- **WORK INSTRUCTION**
Filter the listing so that only lines with the word "radius" remain.
*** ENTRIES SHOWN Section Begins ***
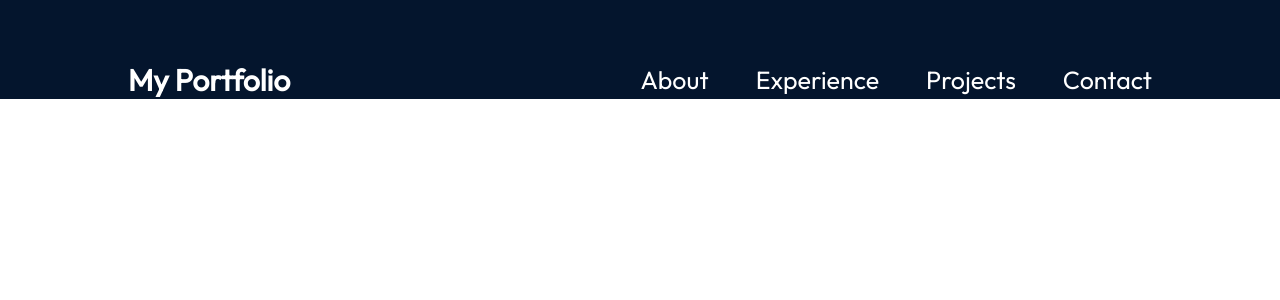
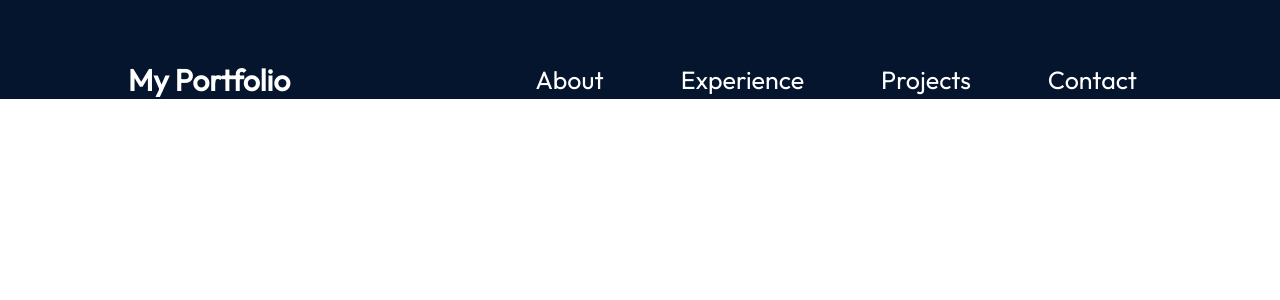
Before and after one commit to tazyqui/react-portfolio, a React (Vite) app: page / in a window 1280 px wide. Shown: the top 300 px of the page. Built offline with nearby package versions, Linux system fonts and the light colour scheme.

Commit message:
Navbar menuItems animation update

```diff
--- a/src/components/Navbar/Navbar.module.css
+++ b/src/components/Navbar/Navbar.module.css
@@ -17,7 +17,6 @@
     color: var(--color-text);
     width: max-content;
     position: relative
-
 }
 
 .title::after {
@@ -49,11 +48,47 @@
     list-style: none;
 }
 
+
 .menuItems a {
     font-size: 25px;
     color: var(--color-text);
     text-decoration: none;
+    position: relative;
+    padding: 10px 15px;
+    transition: background-color 400ms ease;
 }
+
+/*Illuminating effect*/
+.menuItems a:hover {
+    background-color: rgba(255, 255, 255, 0.1);
+    border-radius: 4px;
+}
+
+/*Underline effect*/
+.menuItems a::before {
+    content: '';
+    position: absolute;
+    left: 0;
+    right: 0;
+    bottom: 0;
+    height: 2px;
+    background-color: white;
+    border-radius: 2px;
+    transform: scaleY(0);
+    transition: transform 400ms ease;
+}
+
+/*Underline effect*/
+.menuItems a:hover::before {
+    transform: scaleY(1);
+    transition: transform 400ms ease;
+}
+
+
+
+
+
+
 
 @media screen and (max-width: 830px) {
     .navbar {
@@ -76,14 +111,14 @@
         cursor: pointer;
     }
 
-    .menuItems{
+    .menuItems {
         display: none;
         flex-direction: column;
         align-items: center;
         gap: 13px;
         border-radius: 10px;
-        background: rgb(25,55,109);
-        background: linear-gradient(0deg, rgba(25,55,109,0.2) 0%, rgba(25,55,109,1) 100%);
+        background: rgb(25, 55, 109);
+        background: linear-gradient(0deg, rgba(25, 55, 109, 0.2) 0%, rgba(25, 55, 109, 1) 100%);
         padding: 24px 33px;
         box-shadow: 0 0 4px 0 rgba(0, 0, 0, 0.25);
     }
```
*** ENTRIES SHOWN Section Ends ***
- **ANSWER TO THIS TASK**
+    border-radius: 4px;
+    border-radius: 2px;
         border-radius: 10px;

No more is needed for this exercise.